JOHN DAY - Chili was on the menu, but most of the 70 or so people gathered at the senior center were more interested in chewing on the state's proposed wolf plan.
The occasion was the 14th Annual Roadkill Chili Feed, held Jan. 27. It's an event held to bring old friends and new ones together to discuss issues affecting Grant County.
The focus this year was on the wolf, and the state's plan to conserve and manage the wolf populations expected to arrive here from Idaho.
It's a complex issue that began in the mid-1990s, when the federal government decided to re-establish wolf packs in Montana, Wyoming and Idaho.
Naturally, wolves from Idaho started roaming, and in 1999, a wolf wandered into Oregon and the state's wildlife leaders decided the state needed a plan to manage the coming wolf packs.
The arrival sparked intense interest throughout the state. The Oregon Cattlemen's Association petitioned the Fish and Wildlife Commission to have the wolf delisted in 2002. That year, conservation groups filed a petition that the Fish and Wildlife Commission adopt certain specific conservation measures for the wolf.
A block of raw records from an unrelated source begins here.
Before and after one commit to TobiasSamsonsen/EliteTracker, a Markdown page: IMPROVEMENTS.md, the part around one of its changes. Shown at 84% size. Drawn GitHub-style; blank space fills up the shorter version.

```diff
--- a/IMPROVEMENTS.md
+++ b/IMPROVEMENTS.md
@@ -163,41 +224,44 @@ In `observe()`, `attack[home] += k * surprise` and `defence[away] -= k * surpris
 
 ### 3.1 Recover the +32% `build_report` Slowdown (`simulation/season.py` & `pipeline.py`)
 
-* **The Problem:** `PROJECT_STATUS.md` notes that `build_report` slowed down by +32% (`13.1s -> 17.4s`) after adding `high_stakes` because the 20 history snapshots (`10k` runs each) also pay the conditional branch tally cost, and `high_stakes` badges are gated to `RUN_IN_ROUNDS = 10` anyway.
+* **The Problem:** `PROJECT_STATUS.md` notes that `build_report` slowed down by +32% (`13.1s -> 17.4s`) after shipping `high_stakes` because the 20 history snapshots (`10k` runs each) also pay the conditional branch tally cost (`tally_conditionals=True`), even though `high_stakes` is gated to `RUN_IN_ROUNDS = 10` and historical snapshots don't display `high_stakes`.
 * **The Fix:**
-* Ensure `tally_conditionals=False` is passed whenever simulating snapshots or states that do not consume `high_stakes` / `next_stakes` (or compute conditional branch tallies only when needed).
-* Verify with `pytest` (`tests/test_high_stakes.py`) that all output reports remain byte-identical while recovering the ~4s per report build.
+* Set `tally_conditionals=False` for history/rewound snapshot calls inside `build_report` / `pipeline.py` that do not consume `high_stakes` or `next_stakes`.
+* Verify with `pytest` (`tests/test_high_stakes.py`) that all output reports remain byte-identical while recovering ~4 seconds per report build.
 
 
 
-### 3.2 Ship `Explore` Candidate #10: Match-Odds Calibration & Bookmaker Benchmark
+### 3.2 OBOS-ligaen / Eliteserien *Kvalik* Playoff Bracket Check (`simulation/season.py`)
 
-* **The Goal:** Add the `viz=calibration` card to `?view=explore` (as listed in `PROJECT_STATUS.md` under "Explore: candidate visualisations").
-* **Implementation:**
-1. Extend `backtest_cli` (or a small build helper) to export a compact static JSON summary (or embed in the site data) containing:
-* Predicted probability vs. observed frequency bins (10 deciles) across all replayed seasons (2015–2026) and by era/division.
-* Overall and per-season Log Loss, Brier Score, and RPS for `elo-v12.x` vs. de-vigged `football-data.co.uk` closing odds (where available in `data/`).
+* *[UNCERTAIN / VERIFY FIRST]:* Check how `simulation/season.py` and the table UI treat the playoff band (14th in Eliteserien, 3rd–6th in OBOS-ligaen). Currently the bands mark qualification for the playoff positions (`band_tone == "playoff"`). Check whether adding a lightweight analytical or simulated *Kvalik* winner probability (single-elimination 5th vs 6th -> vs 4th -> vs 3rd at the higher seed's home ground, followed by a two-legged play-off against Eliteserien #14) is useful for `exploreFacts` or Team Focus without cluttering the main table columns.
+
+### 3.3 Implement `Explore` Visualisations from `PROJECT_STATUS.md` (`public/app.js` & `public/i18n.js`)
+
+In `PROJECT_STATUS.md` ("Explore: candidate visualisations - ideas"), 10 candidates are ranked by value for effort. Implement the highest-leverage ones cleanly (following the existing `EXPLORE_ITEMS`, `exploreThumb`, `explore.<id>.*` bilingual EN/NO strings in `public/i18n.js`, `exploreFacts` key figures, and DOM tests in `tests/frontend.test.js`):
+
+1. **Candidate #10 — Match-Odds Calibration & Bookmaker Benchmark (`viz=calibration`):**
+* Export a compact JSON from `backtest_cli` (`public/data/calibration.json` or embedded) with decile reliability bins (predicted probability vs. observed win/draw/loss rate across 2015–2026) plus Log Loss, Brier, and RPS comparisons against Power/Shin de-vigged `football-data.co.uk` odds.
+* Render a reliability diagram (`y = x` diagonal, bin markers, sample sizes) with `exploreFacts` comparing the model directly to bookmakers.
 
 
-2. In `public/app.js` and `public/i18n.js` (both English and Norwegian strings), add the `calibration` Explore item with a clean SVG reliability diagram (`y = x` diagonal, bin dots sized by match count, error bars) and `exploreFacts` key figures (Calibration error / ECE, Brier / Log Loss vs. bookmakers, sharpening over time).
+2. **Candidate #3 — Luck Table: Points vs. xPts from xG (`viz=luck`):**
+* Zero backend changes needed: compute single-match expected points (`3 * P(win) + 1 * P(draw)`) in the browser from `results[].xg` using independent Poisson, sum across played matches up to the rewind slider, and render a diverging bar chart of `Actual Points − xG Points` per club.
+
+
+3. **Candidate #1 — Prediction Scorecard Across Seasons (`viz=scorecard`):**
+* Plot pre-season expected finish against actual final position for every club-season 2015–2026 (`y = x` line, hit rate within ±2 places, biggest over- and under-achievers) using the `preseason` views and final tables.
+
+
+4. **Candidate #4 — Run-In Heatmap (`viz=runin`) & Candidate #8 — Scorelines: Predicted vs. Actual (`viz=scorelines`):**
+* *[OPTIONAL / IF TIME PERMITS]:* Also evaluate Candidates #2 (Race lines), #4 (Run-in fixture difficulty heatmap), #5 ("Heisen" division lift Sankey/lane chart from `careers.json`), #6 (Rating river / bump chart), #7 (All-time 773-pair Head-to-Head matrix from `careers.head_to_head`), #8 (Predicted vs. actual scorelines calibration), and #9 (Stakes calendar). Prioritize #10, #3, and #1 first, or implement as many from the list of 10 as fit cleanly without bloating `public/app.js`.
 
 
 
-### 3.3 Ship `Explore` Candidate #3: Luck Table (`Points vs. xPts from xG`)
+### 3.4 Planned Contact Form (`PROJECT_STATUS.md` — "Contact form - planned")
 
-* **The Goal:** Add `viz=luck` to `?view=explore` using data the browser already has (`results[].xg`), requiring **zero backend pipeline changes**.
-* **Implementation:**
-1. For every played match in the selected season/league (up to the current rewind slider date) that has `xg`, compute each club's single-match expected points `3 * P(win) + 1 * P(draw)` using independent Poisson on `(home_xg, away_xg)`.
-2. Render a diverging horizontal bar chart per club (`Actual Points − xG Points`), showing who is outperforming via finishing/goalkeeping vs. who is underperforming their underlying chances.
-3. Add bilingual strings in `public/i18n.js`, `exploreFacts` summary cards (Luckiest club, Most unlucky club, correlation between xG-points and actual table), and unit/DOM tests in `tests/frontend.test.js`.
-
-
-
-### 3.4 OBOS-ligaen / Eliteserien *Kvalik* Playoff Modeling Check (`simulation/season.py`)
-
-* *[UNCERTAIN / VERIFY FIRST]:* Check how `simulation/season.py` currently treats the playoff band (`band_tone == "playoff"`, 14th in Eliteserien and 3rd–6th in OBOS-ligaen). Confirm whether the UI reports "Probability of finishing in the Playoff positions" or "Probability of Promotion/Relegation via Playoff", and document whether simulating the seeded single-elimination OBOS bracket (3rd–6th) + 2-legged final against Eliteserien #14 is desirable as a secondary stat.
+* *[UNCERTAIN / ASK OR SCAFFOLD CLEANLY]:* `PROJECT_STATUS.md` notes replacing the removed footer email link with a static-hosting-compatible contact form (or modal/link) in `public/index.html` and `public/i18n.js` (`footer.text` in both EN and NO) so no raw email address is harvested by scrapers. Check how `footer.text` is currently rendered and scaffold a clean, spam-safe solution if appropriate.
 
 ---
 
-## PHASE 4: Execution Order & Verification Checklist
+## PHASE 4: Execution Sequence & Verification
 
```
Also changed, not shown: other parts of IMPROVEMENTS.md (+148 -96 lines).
The Oregon Fish and Wildlife Commission appointed 14 members to a Wolf Advisory Committee and tasked them with developing a plan. The committee began working in November 2003 and completed an initial draft in October 2004.
Twelve of the 14 committee members approved the plan. The other two, Sharon Beck of the Oregon Cattlemen's Association, and Ben Boswell, Wallowa County commissioner, did not approve the plan and wrote minority reports.
In the senior center, there was a mounted wolf up on the stage that Ken Moore shot in Alaska, and on one wall were a couple of pelts, a large one from a wolf and a much smaller one from a coyote.
Dave Traylor, who started the event and organizes it every year, told the anti-wolf crowd that pro-wolf people had been invited to speak in the name of fairness, but "they declined."
Dennis Reynolds, the county's chief administrator, spoke about the county's wolf ordinance and commented on the size of wolves. He compared the skull of wolf to that of a bear.
"The skull of a wolf dwarfs a black bear's," he said.
The Grant County ordinance prevents the keeping of full-blooded wolves in the county. It doesn't address the issue of hybrids.
The Oregon Department of Fish and Wildlife says the ordinance is no good, Reynolds said.
"But the county is going to enforce it," he said. "Canus lupis is an exotic animal, and the county is given the right to set keeping of exotic animals."
Reynolds drew loud applause when he defined "keeping."
"I define it by having a wolf in the cross-hairs and somebody tapping me on the shoulder and saying you can't do that. That person is the keeper," he said
The commission is scheduled to make a final decision on the plan Feb. 11.
A public hearing is scheduled for 1 p.m. to 5 p.m. Feb. 10 at the Sam Cox Annex, 1106 E. Columbia River Drive in Troutdale. A bus is leaving at 7 a.m. that day from Les Schwab's parking lot. The bus seats 47 people, and has a bathroom and video monitors. Ten people signed up for the trip at the chili feed. The cost is $20. Anyone going needs to bring a sack lunch for the trip there. The plan is to stop in Biggs on the way back to buy dinner. For more information about the trip, call Traylor, 932-4618 or David Snider, 932-4810.
Contributions from area merchants are helping to pay for the trip.
"There is merit in staring them in the eye," Reynolds said. "We want them to understand we are serious about the issue and wonder why they would endorse a plan that puts people in danger. The tendency is to get emotional about it, but we want to try to fight with facts. We can't say anything on the eleventh, but our presence is important."
Written comments may be submitted to: ODFW * Information and Education Division, 3406 Cherry Avenue NE Salem , OR 97303-4924; fax: (503) 947-6009; and e-mail: Odfw.Comments@state.or.us
Questions regarding the rule-making process or the draft plan may be directed to ODFW by calling Craig Ely at (541) 963-2138 or Anne Pressentin Young at (503) 657-2000, Ext. 285.